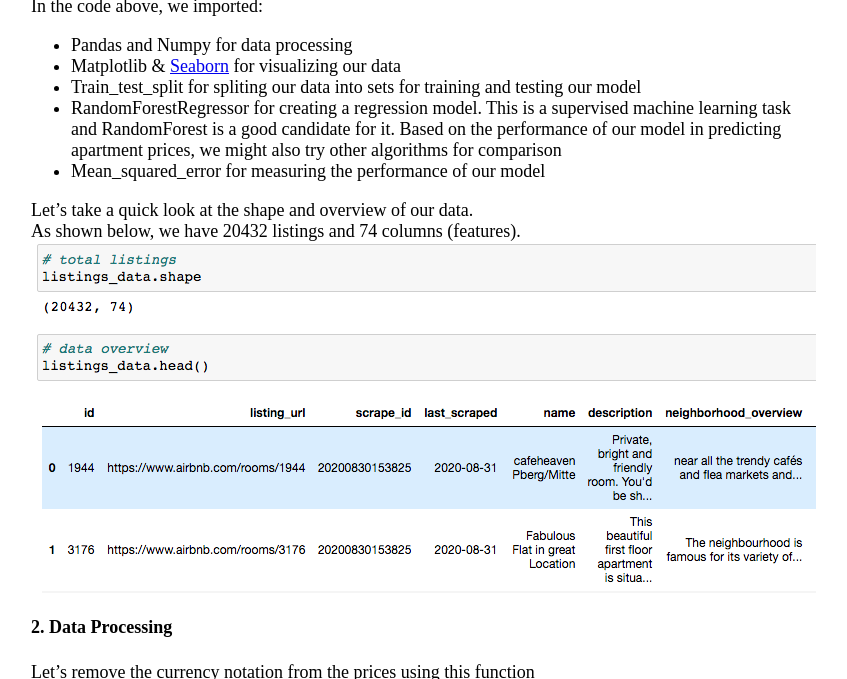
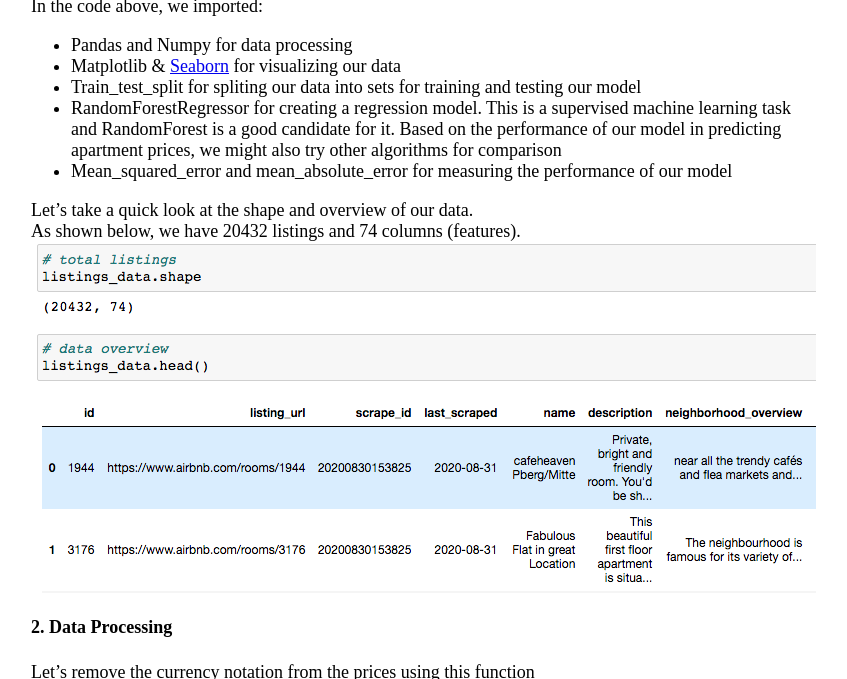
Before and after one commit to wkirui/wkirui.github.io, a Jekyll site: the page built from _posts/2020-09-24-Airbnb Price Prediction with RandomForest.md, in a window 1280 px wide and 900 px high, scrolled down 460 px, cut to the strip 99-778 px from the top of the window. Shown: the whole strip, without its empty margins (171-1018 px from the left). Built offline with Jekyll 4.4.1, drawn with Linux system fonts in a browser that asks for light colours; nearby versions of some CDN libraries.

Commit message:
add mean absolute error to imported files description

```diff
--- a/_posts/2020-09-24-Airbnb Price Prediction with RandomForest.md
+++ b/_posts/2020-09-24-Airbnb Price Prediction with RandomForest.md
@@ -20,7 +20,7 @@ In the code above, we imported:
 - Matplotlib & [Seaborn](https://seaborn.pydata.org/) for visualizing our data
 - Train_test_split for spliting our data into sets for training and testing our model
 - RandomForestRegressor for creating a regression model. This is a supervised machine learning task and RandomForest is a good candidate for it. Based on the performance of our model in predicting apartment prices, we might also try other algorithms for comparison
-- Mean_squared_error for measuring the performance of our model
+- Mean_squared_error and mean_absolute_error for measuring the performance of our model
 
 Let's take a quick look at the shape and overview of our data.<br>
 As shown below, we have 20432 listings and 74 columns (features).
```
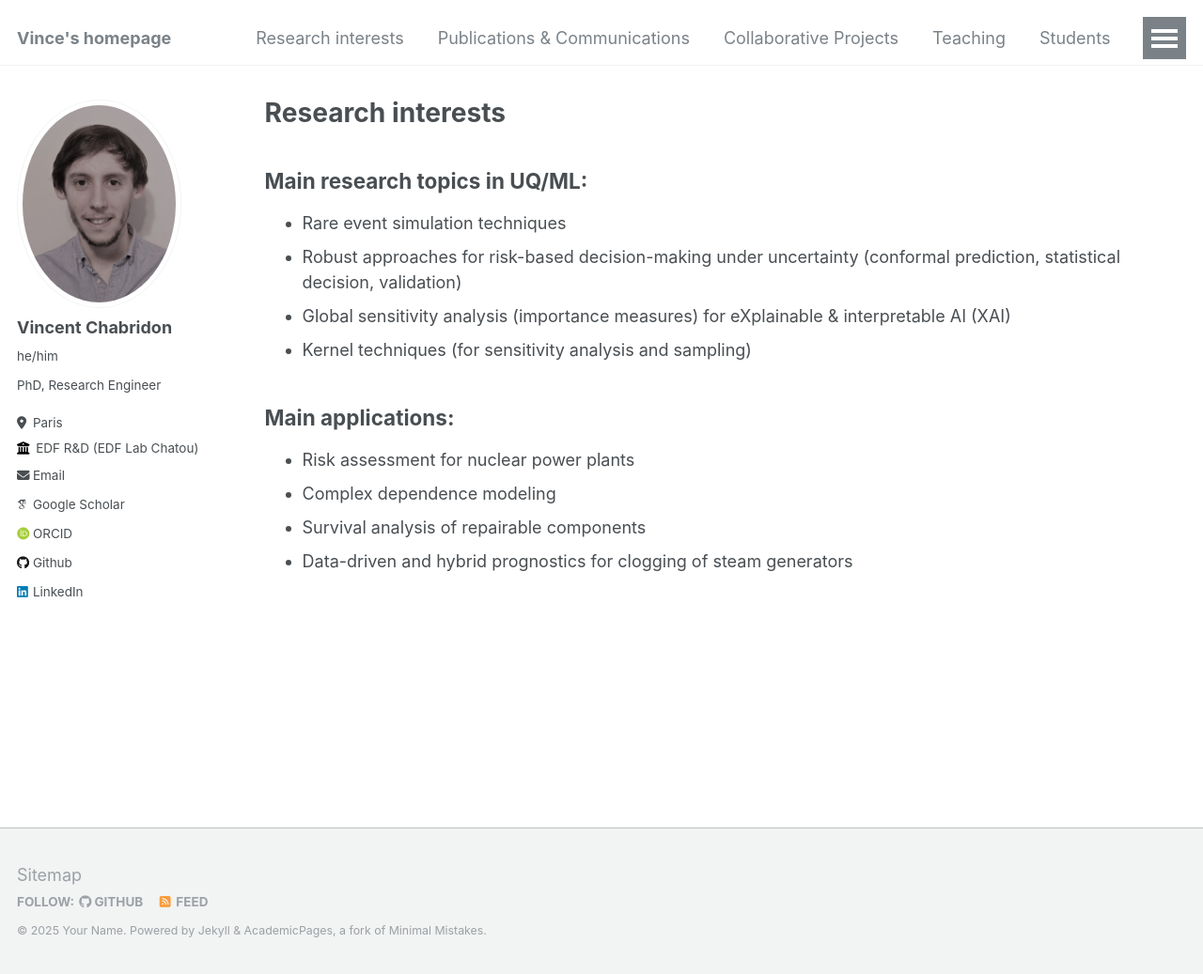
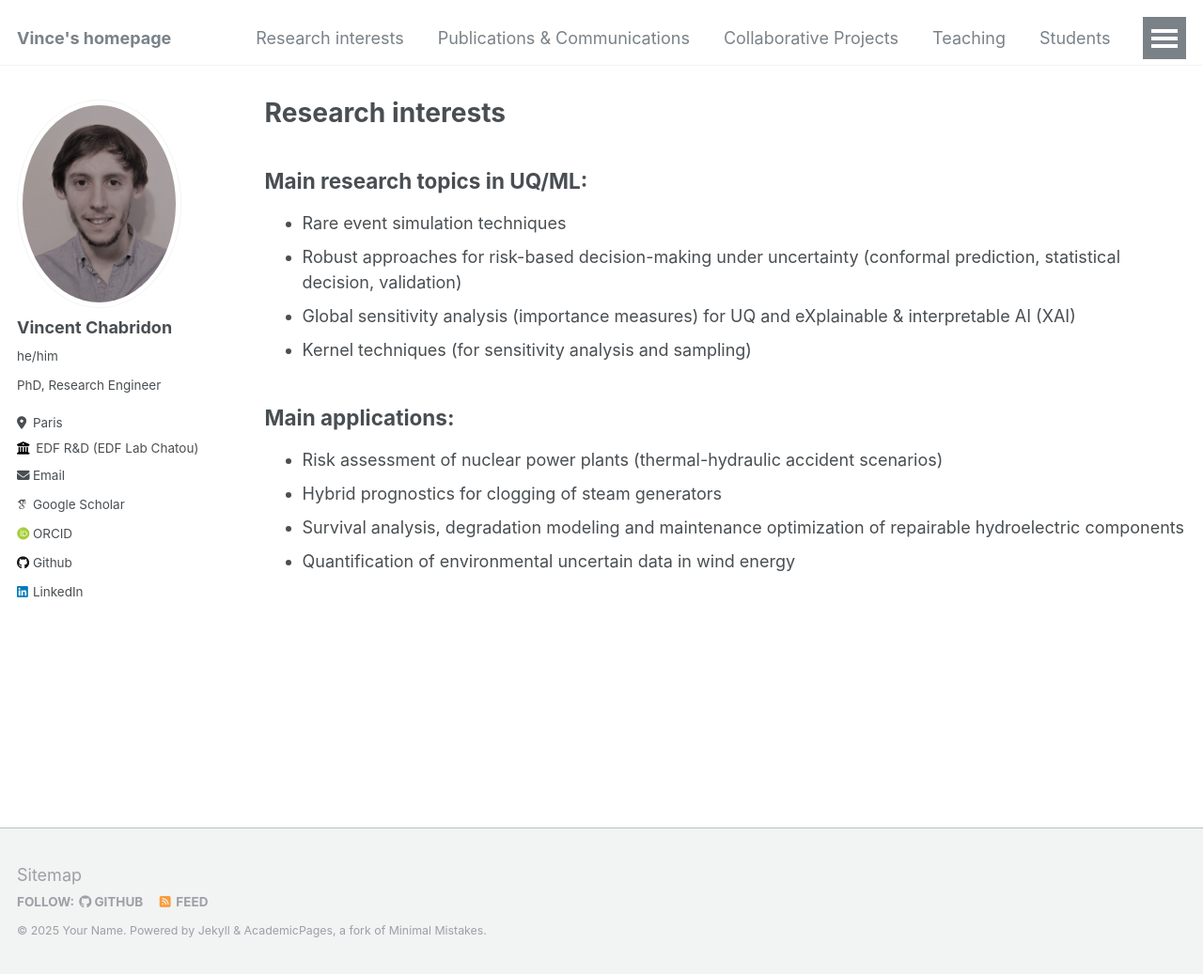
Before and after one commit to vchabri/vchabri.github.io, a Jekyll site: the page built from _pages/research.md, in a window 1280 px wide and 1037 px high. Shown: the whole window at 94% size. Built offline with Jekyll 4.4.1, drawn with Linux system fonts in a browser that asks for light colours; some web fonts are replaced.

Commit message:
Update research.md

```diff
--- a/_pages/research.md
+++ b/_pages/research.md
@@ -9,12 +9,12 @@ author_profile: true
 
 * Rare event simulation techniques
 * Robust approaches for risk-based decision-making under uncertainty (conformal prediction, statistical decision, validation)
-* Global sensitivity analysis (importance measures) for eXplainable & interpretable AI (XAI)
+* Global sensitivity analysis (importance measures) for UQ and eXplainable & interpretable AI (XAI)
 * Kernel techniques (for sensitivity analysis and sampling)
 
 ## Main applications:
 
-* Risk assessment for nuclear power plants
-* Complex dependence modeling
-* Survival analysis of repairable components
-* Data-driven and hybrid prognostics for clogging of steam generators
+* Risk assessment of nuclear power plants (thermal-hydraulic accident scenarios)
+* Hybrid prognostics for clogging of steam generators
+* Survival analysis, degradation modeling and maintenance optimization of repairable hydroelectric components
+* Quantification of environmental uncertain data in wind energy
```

§ **WORK TO COMPLETE**
Once the pictures are set aside, give the rest of the material again unchanged.

§ **WRITTEN ANSWER**
Before and after one commit to wkirui/wkirui.github.io, a Jekyll site: the page built from _posts/2020-09-24-Airbnb Price Prediction with RandomForest.md, in a window 1280 px wide and 900 px high, scrolled down 460 px, cut to the strip 99-778 px from the top of the window. Shown: the whole strip, without its empty margins (171-1018 px from the left). Built offline with Jekyll 4.4.1, drawn with Linux system fonts in a browser that asks for light colours; nearby versions of some CDN libraries.

Commit message:
add mean absolute error to imported files description

```diff
--- a/_posts/2020-09-24-Airbnb Price Prediction with RandomForest.md
+++ b/_posts/2020-09-24-Airbnb Price Prediction with RandomForest.md
@@ -20,7 +20,7 @@ In the code above, we imported:
 - Matplotlib & [Seaborn](https://seaborn.pydata.org/) for visualizing our data
 - Train_test_split for spliting our data into sets for training and testing our model
 - RandomForestRegressor for creating a regression model. This is a supervised machine learning task and RandomForest is a good candidate for it. Based on the performance of our model in predicting apartment prices, we might also try other algorithms for comparison
-- Mean_squared_error for measuring the performance of our model
+- Mean_squared_error and mean_absolute_error for measuring the performance of our model
 
 Let's take a quick look at the shape and overview of our data.<br>
 As shown below, we have 20432 listings and 74 columns (features).
```
Before and after one commit to vchabri/vchabri.github.io, a Jekyll site: the page built from _pages/research.md, in a window 1280 px wide and 1037 px high. Shown: the whole window at 94% size. Built offline with Jekyll 4.4.1, drawn with Linux system fonts in a browser that asks for light colours; some web fonts are replaced.

Commit message:
Update research.md

```diff
--- a/_pages/research.md
+++ b/_pages/research.md
@@ -9,12 +9,12 @@ author_profile: true
 
 * Rare event simulation techniques
 * Robust approaches for risk-based decision-making under uncertainty (conformal prediction, statistical decision, validation)
-* Global sensitivity analysis (importance measures) for eXplainable & interpretable AI (XAI)
+* Global sensitivity analysis (importance measures) for UQ and eXplainable & interpretable AI (XAI)
 * Kernel techniques (for sensitivity analysis and sampling)
 
 ## Main applications:
 
-* Risk assessment for nuclear power plants
-* Complex dependence modeling
-* Survival analysis of repairable components
-* Data-driven and hybrid prognostics for clogging of steam generators
+* Risk assessment of nuclear power plants (thermal-hydraulic accident scenarios)
+* Hybrid prognostics for clogging of steam generators
+* Survival analysis, degradation modeling and maintenance optimization of repairable hydroelectric components
+* Quantification of environmental uncertain data in wind energy
```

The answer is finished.